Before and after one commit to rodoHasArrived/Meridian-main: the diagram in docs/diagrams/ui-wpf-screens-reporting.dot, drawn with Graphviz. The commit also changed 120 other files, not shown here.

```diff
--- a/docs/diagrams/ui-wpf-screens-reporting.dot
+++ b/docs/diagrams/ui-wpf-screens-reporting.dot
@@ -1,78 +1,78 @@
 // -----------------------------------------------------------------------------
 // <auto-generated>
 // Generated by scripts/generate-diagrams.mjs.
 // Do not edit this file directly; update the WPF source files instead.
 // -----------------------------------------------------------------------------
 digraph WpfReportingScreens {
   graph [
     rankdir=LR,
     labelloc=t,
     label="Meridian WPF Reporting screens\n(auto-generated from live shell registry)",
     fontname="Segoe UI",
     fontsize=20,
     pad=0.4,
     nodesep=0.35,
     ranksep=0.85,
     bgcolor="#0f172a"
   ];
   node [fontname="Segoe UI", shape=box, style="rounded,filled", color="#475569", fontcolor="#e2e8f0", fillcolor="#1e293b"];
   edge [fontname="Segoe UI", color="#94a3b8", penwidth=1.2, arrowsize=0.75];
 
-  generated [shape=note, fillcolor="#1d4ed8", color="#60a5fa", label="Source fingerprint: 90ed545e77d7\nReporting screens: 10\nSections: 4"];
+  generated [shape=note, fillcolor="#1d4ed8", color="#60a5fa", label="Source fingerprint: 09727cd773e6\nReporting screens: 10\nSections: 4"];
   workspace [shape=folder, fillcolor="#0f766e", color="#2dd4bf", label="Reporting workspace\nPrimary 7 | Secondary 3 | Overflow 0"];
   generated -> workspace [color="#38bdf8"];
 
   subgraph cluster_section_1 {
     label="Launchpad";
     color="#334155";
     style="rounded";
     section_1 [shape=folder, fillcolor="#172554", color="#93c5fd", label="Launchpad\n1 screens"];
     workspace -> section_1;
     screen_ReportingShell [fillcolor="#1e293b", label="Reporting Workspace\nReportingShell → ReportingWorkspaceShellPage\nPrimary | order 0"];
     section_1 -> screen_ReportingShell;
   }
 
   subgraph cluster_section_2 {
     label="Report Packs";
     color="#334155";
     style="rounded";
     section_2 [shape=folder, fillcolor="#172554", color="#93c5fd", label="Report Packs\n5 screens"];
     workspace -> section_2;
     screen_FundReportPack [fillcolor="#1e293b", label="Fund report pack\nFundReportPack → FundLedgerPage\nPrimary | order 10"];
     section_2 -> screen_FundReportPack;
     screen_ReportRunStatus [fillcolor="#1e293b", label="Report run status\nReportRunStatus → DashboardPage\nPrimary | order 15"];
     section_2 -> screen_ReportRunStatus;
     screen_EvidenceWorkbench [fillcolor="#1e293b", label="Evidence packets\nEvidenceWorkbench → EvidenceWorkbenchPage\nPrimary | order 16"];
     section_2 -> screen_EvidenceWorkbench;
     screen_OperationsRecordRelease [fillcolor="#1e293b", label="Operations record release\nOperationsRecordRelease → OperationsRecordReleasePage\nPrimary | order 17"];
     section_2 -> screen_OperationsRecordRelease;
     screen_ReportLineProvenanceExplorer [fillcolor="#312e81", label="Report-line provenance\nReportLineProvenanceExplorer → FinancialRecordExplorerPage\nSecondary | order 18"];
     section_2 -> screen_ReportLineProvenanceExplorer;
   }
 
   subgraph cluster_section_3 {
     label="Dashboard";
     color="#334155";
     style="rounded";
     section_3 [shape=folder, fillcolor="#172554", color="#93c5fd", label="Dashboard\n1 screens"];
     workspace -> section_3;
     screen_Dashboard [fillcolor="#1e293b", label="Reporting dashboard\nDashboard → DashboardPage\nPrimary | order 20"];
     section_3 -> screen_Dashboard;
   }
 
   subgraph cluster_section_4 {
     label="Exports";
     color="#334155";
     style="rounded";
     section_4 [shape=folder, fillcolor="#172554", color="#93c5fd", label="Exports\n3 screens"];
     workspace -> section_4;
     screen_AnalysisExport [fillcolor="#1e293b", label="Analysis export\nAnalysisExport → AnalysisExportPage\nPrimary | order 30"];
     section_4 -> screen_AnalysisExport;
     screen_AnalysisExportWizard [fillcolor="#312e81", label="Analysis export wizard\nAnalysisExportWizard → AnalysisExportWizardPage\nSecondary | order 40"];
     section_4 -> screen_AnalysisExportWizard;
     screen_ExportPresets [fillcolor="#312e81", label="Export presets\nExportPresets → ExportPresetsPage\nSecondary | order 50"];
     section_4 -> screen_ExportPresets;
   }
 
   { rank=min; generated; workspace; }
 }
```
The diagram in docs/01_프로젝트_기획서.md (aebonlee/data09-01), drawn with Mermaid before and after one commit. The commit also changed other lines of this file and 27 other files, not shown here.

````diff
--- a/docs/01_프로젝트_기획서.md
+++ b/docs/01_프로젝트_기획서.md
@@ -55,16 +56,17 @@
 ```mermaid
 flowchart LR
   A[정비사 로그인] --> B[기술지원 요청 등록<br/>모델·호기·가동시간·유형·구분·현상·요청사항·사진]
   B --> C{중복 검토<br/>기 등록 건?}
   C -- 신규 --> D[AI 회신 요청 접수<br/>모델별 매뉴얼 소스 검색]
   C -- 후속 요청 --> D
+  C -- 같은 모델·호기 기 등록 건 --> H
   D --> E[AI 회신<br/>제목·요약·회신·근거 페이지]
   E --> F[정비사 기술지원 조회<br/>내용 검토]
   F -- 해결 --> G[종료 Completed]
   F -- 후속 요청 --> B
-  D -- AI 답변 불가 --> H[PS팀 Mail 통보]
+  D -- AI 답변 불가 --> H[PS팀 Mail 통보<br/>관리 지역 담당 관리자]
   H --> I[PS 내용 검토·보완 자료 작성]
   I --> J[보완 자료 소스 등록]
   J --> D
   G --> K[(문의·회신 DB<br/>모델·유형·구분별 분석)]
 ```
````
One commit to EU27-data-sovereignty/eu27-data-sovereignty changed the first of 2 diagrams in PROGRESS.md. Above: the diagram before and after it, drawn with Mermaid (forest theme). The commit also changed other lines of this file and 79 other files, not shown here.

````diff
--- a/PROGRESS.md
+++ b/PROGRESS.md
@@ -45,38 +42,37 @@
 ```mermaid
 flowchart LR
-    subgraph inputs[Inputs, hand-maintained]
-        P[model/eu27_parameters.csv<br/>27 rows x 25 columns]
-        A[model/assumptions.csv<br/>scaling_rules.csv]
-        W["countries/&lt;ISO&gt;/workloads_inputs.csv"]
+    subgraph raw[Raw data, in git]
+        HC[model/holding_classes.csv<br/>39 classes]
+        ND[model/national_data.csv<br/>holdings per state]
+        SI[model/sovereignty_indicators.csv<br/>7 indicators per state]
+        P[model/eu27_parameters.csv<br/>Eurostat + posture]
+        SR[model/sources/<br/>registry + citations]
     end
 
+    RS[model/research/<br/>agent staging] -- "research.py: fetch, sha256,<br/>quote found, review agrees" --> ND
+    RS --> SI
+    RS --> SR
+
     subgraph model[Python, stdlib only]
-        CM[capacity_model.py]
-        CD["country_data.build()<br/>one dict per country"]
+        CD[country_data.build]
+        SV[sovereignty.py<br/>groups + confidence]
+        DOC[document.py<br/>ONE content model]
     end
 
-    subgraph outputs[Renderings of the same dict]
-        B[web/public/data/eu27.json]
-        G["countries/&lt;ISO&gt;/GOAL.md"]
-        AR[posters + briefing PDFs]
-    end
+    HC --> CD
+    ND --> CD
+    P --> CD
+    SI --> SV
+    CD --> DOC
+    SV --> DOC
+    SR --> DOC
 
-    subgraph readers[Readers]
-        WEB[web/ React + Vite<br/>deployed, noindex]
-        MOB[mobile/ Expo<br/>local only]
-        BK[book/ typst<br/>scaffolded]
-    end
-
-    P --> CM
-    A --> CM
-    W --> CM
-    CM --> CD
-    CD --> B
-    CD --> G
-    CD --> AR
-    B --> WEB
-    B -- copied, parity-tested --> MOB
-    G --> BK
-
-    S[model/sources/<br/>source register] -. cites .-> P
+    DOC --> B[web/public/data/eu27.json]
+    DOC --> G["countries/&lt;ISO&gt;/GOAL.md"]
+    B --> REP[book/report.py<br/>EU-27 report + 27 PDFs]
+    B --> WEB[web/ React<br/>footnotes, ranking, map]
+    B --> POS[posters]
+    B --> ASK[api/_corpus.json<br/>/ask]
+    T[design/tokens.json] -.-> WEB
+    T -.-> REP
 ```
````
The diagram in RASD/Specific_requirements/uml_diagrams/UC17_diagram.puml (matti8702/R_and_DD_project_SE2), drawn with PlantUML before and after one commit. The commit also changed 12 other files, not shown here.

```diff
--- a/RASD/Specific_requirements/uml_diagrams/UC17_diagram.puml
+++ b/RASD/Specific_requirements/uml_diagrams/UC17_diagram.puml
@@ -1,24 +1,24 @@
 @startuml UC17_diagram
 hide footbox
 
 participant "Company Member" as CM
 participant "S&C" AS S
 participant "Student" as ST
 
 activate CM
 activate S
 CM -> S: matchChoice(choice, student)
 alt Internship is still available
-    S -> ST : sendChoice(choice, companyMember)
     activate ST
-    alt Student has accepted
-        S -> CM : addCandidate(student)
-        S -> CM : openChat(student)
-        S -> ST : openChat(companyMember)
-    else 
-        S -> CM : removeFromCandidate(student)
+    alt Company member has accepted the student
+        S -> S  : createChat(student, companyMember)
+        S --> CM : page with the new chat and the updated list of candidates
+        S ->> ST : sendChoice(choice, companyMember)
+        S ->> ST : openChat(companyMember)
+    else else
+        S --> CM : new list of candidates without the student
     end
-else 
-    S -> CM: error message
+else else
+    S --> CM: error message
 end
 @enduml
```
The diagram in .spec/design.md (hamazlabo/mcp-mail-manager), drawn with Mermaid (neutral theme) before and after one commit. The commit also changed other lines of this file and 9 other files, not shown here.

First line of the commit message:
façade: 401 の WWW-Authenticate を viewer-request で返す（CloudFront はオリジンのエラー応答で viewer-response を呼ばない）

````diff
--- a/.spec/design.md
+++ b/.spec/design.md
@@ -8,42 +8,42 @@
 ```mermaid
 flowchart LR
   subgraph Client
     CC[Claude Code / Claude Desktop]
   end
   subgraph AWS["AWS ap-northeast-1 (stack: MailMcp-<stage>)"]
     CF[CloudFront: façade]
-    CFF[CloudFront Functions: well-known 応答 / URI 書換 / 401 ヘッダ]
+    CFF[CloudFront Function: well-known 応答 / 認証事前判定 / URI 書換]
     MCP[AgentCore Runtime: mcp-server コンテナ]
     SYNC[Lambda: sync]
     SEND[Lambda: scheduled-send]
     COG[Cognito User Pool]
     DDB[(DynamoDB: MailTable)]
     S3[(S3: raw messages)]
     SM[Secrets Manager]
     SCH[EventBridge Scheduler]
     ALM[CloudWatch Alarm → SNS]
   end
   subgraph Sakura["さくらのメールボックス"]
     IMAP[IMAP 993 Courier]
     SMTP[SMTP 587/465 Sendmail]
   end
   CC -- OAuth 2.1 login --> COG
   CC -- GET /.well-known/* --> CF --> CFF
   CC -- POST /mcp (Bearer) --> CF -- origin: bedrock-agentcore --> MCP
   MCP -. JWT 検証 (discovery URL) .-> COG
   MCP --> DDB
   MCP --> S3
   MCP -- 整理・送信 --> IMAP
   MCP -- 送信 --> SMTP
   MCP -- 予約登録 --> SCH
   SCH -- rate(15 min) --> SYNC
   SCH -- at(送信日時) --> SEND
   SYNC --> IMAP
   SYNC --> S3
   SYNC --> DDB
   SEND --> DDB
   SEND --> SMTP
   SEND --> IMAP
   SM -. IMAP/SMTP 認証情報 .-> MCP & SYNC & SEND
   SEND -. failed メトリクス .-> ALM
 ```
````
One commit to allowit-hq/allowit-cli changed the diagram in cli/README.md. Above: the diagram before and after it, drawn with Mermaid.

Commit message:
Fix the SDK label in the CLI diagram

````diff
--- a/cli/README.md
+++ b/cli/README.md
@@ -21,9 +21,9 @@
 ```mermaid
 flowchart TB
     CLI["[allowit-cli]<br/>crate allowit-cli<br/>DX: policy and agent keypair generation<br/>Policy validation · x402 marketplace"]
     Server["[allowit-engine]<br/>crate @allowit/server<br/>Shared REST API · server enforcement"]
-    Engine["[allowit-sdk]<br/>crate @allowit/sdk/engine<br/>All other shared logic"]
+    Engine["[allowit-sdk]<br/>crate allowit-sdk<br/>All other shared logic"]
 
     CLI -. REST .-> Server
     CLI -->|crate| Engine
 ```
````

▬▬▬▬▬▬▬▬▬▬

▸ **WHAT THIS TASK INVOLVES**:
Within the entries above, find each line where "nPrimary" appears; copy every one.

▸ **OUTPUT FOR THIS EXERCISE**:
   workspace [shape=folder, fillcolor="#0f766e", color="#2dd4bf", label="Reporting workspace\nPrimary 7 | Secondary 3 | Overflow 0"];
     screen_ReportingShell [fillcolor="#1e293b", label="Reporting Workspace\nReportingShell → ReportingWorkspaceShellPage\nPrimary | order 0"];
     screen_FundReportPack [fillcolor="#1e293b", label="Fund report pack\nFundReportPack → FundLedgerPage\nPrimary | order 10"];
     screen_ReportRunStatus [fillcolor="#1e293b", label="Report run status\nReportRunStatus → DashboardPage\nPrimary | order 15"];
     screen_EvidenceWorkbench [fillcolor="#1e293b", label="Evidence packets\nEvidenceWorkbench → EvidenceWorkbenchPage\nPrimary | order 16"];
     screen_OperationsRecordRelease [fillcolor="#1e293b", label="Operations record release\nOperationsRecordRelease → OperationsRecordReleasePage\nPrimary | order 17"];
     screen_Dashboard [fillcolor="#1e293b", label="Reporting dashboard\nDashboard → DashboardPage\nPrimary | order 20"];
     screen_AnalysisExport [fillcolor="#1e293b", label="Analysis export\nAnalysisExport → AnalysisExportPage\nPrimary | order 30"];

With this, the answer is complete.